Making your own lathe using a hand drill as the power source is a great way to get started in lathe work. But there are some deficiencies. Paul explains...

And if you are interested in more lathe stuff I have opened up a whole new section of the website here: Lathe Projects

 

One of the reasons I moved up to a dedicated lathe was the 'Non' power end. That is the center.

 

On this type you cannot change the center. The B&D I showed and the one in your link does not turn with the mandrel. The point merely locates in a dimple/tiny cavity in the end of the mandrel and is a friction fit. It can be overtightened and in turn overheat the mandrel. It is not ideal.

The better ones have a live center, meaning that it revolves due to having a bearing plus it can often have four sharp edges to engage with a wooden project such as a turned leg of a chair. In pen turning the live center still locates in the mandrel's end cavity but turns as the motor turns, avoiding overheating but if over tightened can bow the shaft.  

Even better is the mandrel saver which not only has a bearing it allows the mandrel to slide into a hollow tube thus saving overheating and the bowing associated with overtightening when encountering a blank which rotates freely and wont allow the tool to function as application stops it rather than cutting it. In my case, I found it was the glue failing to hold in the blank.
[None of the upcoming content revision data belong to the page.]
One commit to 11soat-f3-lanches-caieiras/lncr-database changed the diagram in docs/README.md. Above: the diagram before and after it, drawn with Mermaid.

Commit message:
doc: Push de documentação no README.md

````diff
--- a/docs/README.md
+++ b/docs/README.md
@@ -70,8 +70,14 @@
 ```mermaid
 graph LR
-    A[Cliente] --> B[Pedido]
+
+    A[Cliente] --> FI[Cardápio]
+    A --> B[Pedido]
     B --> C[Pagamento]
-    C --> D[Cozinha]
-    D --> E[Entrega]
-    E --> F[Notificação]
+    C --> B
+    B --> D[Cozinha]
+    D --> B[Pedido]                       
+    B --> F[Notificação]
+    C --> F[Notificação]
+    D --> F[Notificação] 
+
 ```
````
Re gluing cured it and I could finish my turning. NB just make sure the Morse taper is the correct one for your choice of lathe. Below examples of mandrel saver and how it is used.
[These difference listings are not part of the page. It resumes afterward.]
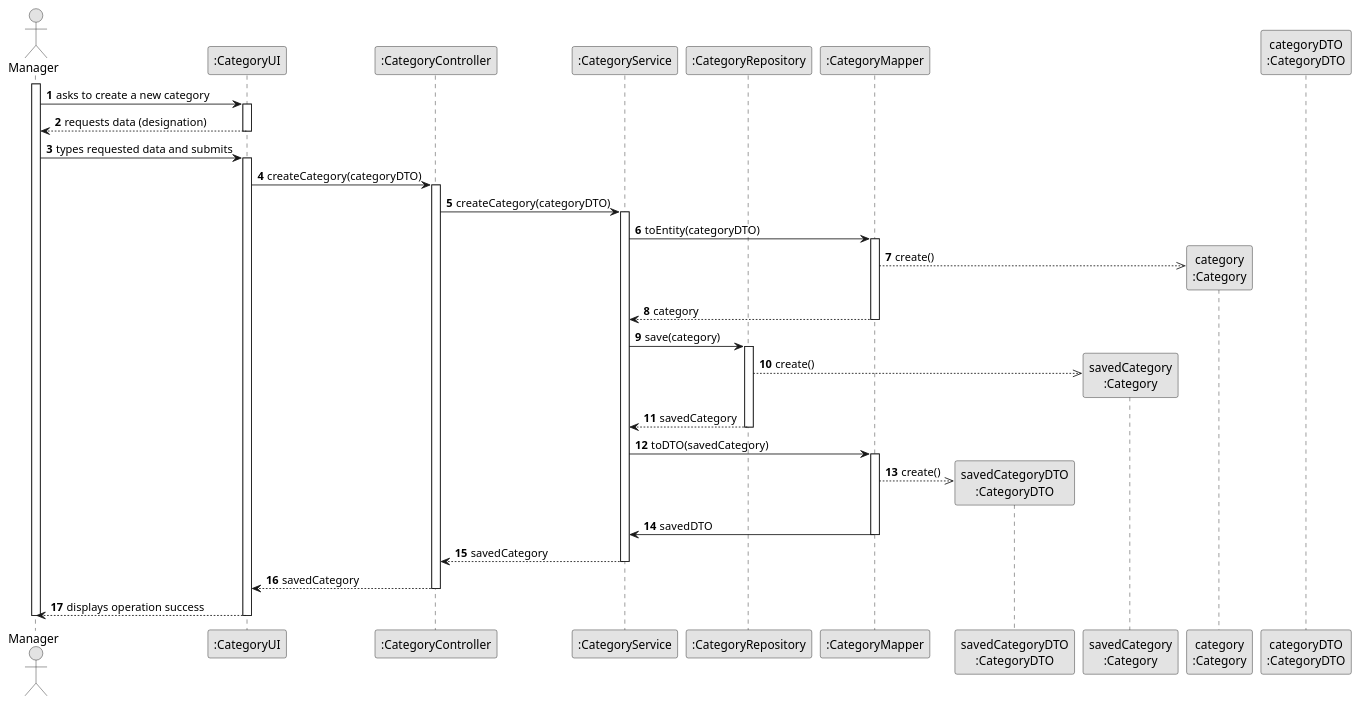
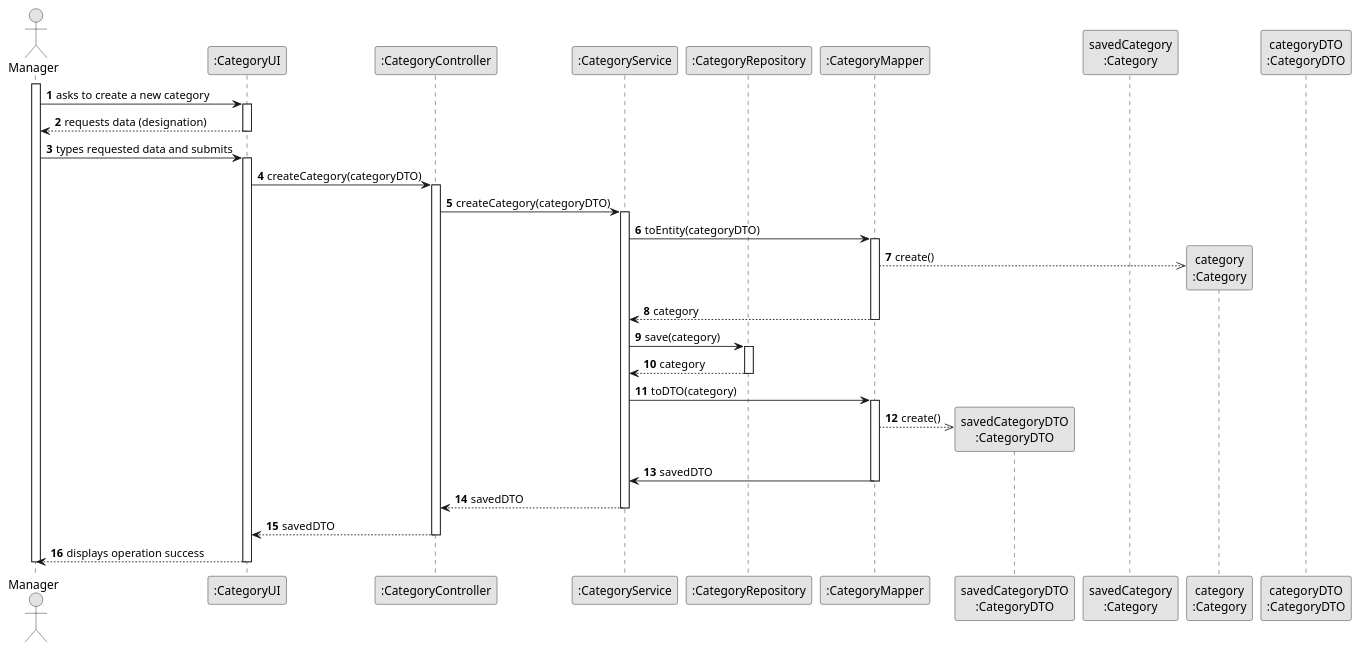
Before and after one commit to vivianeaalmeida/ComeAndGet: the diagram in Docs/US03/03-design/US03-SD.puml, drawn with PlantUML.

Commit message:
[Docs] Update sequence diagram of US03

```diff
--- a/Docs/US03/03-design/US03-SD.puml
+++ b/Docs/US03/03-design/US03-SD.puml
@@ -1,73 +1,71 @@
 @startuml
 skinparam monochrome true
 skinparam packageStyle rectangle
 skinparam shadowing false
 
 autonumber
 
 actor Manager as M
 participant ":CategoryUI" as UI
 participant ":CategoryController" as CTRL
 participant ":CategoryService" as SERV
 participant ":CategoryRepository" as REPO
 participant ":CategoryMapper" as MAPPER
 
 participant "savedCategoryDTO\n:CategoryDTO" as SAVEDDTO
 participant "savedCategory\n:Category" as SAVEDCATEGORY
 participant "category\n:Category" as CATEGORY
 participant "categoryDTO\n:CategoryDTO" as DTO
 
 
 activate M
 
     M -> UI : asks to create a new category
     activate UI
 
         UI --> M : requests data (designation)
     deactivate UI
 
     M -> UI : types requested data and submits
     activate UI
 
         UI -> CTRL : createCategory(categoryDTO)
         activate CTRL
 
             CTRL -> SERV : createCategory(categoryDTO)
             activate SERV
 
                     SERV -> MAPPER : toEntity(categoryDTO)
                 activate MAPPER
 
                     MAPPER -->> CATEGORY**: create()
 
                     MAPPER --> SERV : category
                 deactivate MAPPER
                 SERV -> REPO : save(category)
 
                 activate REPO
 
-                    REPO -->> SAVEDCATEGORY**: create()
-
-                    REPO --> SERV : savedCategory
+                    REPO --> SERV : category
                 deactivate REPO
 
-                SERV -> MAPPER : toDTO(savedCategory)
+                SERV -> MAPPER : toDTO(category)
                 activate MAPPER
 
                 MAPPER -->> SAVEDDTO**: create()
 
                 MAPPER -> SERV : savedDTO
                 deactivate MAPPER
 
-                SERV --> CTRL : savedCategory
+                SERV --> CTRL : savedDTO
             deactivate SERV
 
-            CTRL --> UI : savedCategory
+            CTRL --> UI : savedDTO
         deactivate CTRL
 
         UI --> M : displays operation success
     deactivate UI
 
 deactivate M
 
 @enduml
```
Just thought I should clarify things a little bit better. In fact maybe I should have outlined the things a beginner might look out for when choosing a lathe and accessories required for starting turning?

Live Mandrel Saver

 

Grizzly H2669 Hobby Lathe/Disc Sander -

Mount your electric drill in this Hobby Lathe/Disc Sander and you'll have the ability to turn small items, such as pens and then sand them to completion! Includes a spur center, screw center, tailstock and toolrest for wood turning. For disc sanding, includes a 5" sanding disc that mounts in the drill chuck and a sanding table that mounts in the toolrest holder. Sanding disc uses any 5" PSA sandpaper discs. Electric drill and 5" PSA sanding discs not included. Features: 360Degree head swivel 6" swing over bed 24" between centers Aluminum alloy bed construction Can be set up as a wood lathe or a disc sander Requires drill with 44mm collar size. Weight: 10 lbs.